APIs often support different methods (HTTP verbs) that communicate to the client/server what kind of action is taken at that endpoint. The two most common methods are GET and POST. There are several others (PUT, DELETE, HEAD, OPTIONS, TRACE, CONNECT), but we’re going to focus on GET and POST today.
Endpoints that employ GET do exactly that–they get information from the server and return the results to the requester. Endpoints that use POST usually make changes to the backend in some way–inserting, updating, or deleting something in the database for example. GET is called an idempotent method because its effect on the backend is the same whether the endpoint is hit once or multiple times. This can be true for POST requests too (e.g. /logout where username=”broberts” can be called one time or 100 times, and broberts–and only broberts–will be logged out), but in general, POST is not an idempotent method. RESTful APIs are stateless, so if you use GET at one endpoint, you should get the same response if you hit that endpoint again with the same parameters.
It’s important to note that HTTP methods don’t have special properties–from a functionality standpoint, anything you can do with GET you can do with POST (and vice versa). But that doesn’t mean that you should. One of the reasons it’s good not to make all your endpoints use GET is link prefetching. Browsers might prefetch pages (any GET request) that it thinks a user will visit soon. If your logout endpoint is prefetched, then users’ browsers might be logging them out via link prefetching as soon as they log in!

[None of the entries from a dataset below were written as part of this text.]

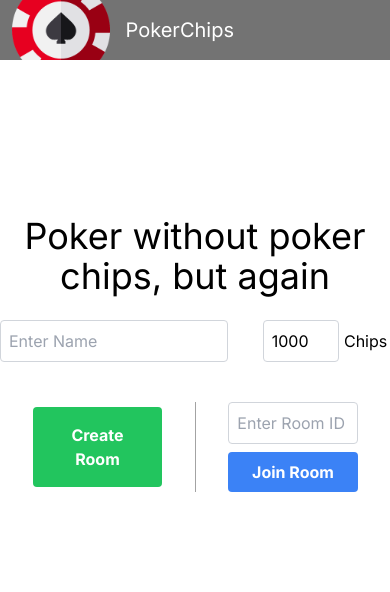
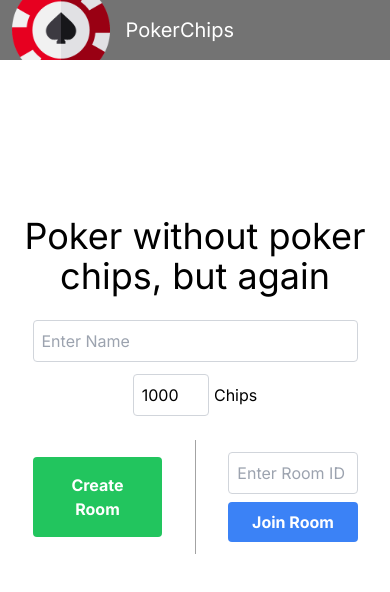
Before and after one commit to michaelzhan1/pokerchips, a Next.js app in the folder client/: page / in a window 390 px wide. Shown: the top 592 px of the page. Built offline with nearby package versions, Linux system fonts and the light colour scheme.

Commit message:
Add mobile UI

```diff
--- a/client/src/app/page.tsx
+++ b/client/src/app/page.tsx
@@ -74,11 +74,11 @@ export default function Home() {
           </div>
 
           {/* Name and chip field */}
-          <div className='flex flex-row w-full justify-between mt-6'>
-            <div className='w-7/12'>
+          <div className='flex flex-wrap w-full justify-center md:justify-between mt-6'>
+            <div className='w-5/6 md:w-7/12'>
               <input type='text' name='name' placeholder='Enter Name' onChange={handleNameChange} className='w-full border border-gray-300 rounded p-2' />
             </div>
-            <div className='w-1/3 flex justify-around'>
+            <div className='w-1/3 flex justify-around mt-3 md:mt-0'>
               <input type='number' name='amount' defaultValue={DEFAULT_AMOUNT} onChange={handleAmountChange} className='w-7/12 border border-gray-300 rounded p-2' />
               <div className='flex items-center w-1/3'>
                 <div>
@@ -89,11 +89,11 @@ export default function Home() {
           </div>
 
           {/* Buttons */}
-          <div className='mt-10 w-full grid grid-cols-2 divide-x divide-neutral-400'>
-            <div className='w-full flex flex-col items-center justify-center'>
+          <div className='mt-6 md:mt-10 w-full grid grid-cols-2 divide-x divide-neutral-400'>
+            <div className='w-full flex flex-col items-center justify-center py-3'>
               <button type='button' onClick={createRoom} className='w-2/3 bg-green-500 hover:bg-green-700 text-white font-bold py-4 px-4 rounded'>Create Room</button>
             </div>
-            <div className='w-full flex flex-col items-center'>
+            <div className='w-full flex flex-col items-center py-3'>
               <form onSubmit={joinRoom} className='w-2/3'>
                 <input type='text' name='roomId' defaultValue={roomId} placeholder='Enter Room ID' className='w-full border border-gray-300 rounded p-2' />
                 <button type='submit' className='w-full bg-blue-500 hover:bg-blue-700 text-white font-bold py-2 px-4 rounded mt-2'>Join Room</button>
```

For more information, W3Schools has some great documentation that provides a closer look at the differences between GET and POST.
Ryan from The Bunch